Nearly three years after it took effect, a judge has blocked an Alabama law that put girls seeking abortion through a trial-like process in which they were defendants and their fetuses were represented by lawyers.
In 2014, a law passed in Alabama giving pregnant minors the option to obtain permission from the court if they were unwilling or unable to get parental consent for an abortion. The process, known as a judicial bypass, is intended to give minors an opportunity to obtain an abortion in states that would otherwise require parental consent. Instead, the 2014 law severely restricted these minor’s opportunities by requiring them to be put through a process similar to cross examination.
Judges were given the power to appoint lawyers to represent fetuses.
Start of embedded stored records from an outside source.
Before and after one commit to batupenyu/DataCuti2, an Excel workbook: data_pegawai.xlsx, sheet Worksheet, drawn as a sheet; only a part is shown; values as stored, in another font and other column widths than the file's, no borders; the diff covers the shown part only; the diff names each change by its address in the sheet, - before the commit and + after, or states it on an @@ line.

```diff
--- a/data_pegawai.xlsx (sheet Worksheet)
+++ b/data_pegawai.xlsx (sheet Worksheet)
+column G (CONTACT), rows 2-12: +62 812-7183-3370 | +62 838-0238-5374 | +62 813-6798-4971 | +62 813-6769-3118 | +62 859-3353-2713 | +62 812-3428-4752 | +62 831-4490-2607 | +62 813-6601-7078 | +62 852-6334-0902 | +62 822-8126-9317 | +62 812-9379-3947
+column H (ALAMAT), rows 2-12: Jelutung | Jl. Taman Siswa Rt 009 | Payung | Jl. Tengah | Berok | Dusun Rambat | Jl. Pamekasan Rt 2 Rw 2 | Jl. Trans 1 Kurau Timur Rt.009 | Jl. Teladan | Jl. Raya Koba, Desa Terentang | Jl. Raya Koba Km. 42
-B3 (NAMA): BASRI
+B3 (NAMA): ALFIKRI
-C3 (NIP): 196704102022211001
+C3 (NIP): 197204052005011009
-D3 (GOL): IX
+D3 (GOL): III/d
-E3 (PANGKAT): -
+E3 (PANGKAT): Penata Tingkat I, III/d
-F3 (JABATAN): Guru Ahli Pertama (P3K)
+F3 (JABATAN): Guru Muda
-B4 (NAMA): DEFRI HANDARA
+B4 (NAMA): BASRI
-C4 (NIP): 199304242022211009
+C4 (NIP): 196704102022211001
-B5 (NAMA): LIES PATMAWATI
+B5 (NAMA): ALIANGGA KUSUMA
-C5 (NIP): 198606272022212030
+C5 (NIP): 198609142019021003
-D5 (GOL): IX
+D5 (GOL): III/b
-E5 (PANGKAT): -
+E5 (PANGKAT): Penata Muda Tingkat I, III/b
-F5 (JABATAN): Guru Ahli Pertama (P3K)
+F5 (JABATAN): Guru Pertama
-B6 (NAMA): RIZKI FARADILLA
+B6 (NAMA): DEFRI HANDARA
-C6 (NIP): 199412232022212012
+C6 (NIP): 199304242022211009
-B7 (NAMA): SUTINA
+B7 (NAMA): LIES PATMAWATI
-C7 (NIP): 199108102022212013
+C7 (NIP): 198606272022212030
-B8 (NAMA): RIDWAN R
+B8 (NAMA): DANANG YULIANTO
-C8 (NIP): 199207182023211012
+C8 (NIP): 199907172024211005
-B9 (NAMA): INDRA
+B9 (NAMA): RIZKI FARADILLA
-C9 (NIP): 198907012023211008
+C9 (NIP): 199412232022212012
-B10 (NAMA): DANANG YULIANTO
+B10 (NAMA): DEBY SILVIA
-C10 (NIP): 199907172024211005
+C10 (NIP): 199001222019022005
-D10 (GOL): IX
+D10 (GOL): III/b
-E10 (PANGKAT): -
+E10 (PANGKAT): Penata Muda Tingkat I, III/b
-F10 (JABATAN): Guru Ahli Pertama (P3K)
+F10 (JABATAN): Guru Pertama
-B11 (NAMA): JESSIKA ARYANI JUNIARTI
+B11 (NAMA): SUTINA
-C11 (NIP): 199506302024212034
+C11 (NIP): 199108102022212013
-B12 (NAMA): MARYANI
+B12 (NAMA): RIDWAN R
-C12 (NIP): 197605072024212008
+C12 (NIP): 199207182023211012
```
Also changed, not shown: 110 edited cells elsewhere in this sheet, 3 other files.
Teens seeking abortions were put through state-sanctioned questioning to deem whether or not she was mature enough to make decision to end her pregnancy. And although the process was supposed to be confidential, the law allowed district attorneys representing fetuses to call on witnesses to help determine the maturity level of the minor on trial—including teachers, boyfriends, neighbors and even the girl’s parents.
The rulings often ran over a period of weeks, due to attempts by judges to delay the abortion process—meaning that often, even if a minor was granted a bypass, it would come too late for her to actually obtain an abortion.
The ACLU of Alabama immediately called the legislation unconstitutional. Representing the Alabama abortion clinic Reproductive Health Services, the organization filed a complaint alongside a motion for preliminary injunction to bar the law from imposing on the constitutional right to privacy of a minor, arguing that “bringing third parties into the bypass hearings necessarily defeats the minor’s confidentiality.”
The law leaves girls fighting for their autonomy—and puts their health and their futures at risk. One 12-year old girl subject to the trial-like proceeding under the law was 13 weeks pregnant when she first appeared in court. She has been raped by an adult relative. A district attorney appealed the judge’s decision allowing her to receive an abortion, delaying the process even further.
“This decision will prevent the recurrence of another situation like this,” ACLU of Alabama Executive Director Randall Marshall said about the victory, “where a person’s health was put at risk because of an outside party’s appeal. We are glad to see the court uphold the constitutional right for individuals to make their own healthcare choices in privacy and dignity.”
Parental involvement in a minor’s decision about abortion is required by 37 states across the country, many of which offer the option of a judicial bypass if the parents are unwilling or unable to be involved. Alabama, however, was the only one giving courts the power to appoint a lawyer for a fetus.